This paper analyses the complex process through which EU's Eighth Company Law Directive on the qualification of statutory auditors (1984) was implemented in Denmark. The Directive envisaged one group of `statutory auditors' in each member state. However, in Denmark there were two groups of auditors: the state authorised auditors who had a long education and high status, and the registered auditors who had a shorter education, lower status and whose clients were mainly medium and small sized businesses. An exemption was made in the Directive to allow the registered auditors to continue to audit despite that they did not have the required `university level' education. This made the issue of education central to the long-term survival of the registered auditors and it consequently became the object of a long conflict between the parties with an interest in auditor education and qualifications: the profession, the state and the educational institutions.This case illustrates the processes of audit regulation in a small European state with a highly developed economy where auditors are approved and regulated by the state but through processes heavily influenced by the profession.
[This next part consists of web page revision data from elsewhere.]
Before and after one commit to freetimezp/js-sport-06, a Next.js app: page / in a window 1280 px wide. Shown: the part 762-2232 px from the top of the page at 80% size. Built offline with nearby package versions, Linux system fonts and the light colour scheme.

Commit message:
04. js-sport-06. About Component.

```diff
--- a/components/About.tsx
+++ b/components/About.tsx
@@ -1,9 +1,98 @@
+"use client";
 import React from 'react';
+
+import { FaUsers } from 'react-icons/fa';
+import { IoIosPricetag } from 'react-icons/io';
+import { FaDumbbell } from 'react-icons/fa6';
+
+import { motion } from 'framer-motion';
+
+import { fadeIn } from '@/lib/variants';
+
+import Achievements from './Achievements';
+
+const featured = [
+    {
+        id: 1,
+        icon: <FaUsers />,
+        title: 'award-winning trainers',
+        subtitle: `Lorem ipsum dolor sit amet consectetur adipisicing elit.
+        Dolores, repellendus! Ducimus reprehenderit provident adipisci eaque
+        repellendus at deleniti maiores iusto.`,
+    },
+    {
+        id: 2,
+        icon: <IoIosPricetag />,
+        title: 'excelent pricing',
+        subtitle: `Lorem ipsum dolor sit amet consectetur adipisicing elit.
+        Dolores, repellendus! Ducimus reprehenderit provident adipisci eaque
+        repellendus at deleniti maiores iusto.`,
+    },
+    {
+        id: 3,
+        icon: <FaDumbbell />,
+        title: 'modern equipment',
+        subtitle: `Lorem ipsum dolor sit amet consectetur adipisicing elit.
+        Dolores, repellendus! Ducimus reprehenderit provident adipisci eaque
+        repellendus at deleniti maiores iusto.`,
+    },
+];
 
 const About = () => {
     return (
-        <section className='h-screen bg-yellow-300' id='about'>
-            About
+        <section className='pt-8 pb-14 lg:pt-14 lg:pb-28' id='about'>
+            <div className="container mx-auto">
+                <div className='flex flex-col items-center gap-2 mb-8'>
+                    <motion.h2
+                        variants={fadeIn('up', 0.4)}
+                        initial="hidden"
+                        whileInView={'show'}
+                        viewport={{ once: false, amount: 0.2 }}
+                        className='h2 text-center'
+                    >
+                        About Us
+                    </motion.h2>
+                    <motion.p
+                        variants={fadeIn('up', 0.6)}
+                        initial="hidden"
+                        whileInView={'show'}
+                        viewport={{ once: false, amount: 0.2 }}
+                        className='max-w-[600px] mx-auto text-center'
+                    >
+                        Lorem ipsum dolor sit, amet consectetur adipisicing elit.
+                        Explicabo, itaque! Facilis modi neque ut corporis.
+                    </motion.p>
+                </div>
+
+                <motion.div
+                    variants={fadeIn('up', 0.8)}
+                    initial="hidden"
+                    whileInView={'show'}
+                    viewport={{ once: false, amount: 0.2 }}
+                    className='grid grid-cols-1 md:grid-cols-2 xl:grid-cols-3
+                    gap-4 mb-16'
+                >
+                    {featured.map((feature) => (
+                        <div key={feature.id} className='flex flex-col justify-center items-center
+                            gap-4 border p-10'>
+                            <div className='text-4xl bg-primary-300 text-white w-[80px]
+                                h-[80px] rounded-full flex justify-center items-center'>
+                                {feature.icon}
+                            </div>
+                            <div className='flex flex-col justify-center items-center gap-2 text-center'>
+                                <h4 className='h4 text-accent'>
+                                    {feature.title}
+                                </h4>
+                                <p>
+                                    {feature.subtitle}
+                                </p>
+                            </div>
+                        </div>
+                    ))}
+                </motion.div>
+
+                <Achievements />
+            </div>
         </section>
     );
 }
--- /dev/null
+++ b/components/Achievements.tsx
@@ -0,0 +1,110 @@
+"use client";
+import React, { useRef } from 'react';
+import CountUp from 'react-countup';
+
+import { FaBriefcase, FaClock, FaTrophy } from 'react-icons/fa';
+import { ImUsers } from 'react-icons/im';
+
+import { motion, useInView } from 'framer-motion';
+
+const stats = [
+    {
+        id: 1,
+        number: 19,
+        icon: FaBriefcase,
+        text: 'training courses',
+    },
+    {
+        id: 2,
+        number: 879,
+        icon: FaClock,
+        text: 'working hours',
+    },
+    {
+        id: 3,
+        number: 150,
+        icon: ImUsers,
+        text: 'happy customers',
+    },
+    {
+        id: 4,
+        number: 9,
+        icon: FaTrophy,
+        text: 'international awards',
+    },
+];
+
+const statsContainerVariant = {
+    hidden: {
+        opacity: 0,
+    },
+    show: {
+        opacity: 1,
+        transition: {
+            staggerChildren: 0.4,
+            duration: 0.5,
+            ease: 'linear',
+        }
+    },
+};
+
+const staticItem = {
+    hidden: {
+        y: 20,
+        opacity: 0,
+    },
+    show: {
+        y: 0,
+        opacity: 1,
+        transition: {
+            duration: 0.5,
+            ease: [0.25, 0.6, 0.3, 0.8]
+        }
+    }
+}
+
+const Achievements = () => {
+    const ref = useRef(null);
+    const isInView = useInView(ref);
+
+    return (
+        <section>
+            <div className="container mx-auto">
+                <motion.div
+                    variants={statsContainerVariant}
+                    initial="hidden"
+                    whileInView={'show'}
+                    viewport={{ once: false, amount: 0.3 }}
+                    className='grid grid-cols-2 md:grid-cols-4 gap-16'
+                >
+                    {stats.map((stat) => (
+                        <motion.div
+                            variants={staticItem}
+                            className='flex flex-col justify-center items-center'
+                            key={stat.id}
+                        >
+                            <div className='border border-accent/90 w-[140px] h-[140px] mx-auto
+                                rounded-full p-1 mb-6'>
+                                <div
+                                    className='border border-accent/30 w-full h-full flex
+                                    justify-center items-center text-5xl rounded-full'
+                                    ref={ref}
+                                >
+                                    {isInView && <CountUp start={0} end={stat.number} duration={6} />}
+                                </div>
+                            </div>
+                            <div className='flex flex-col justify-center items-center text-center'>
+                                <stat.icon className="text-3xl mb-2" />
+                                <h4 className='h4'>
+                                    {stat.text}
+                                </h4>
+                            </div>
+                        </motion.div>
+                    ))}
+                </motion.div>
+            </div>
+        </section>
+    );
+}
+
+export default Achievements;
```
It provides an interesting contrast to other studies carried out on the implementation of this Directive, e.g. in the UK (Cooper et al, 1996) and in Greece (Caramanis, 1999), and perhaps some insight into the difficulties which may be encountered in implementing the new Eighth Directive proposed by the Commission in May 2003.Key Words:EU; Eighth Directive; accounting profession; Denmark; harmonisation; regulation.
|Udgivet - 2003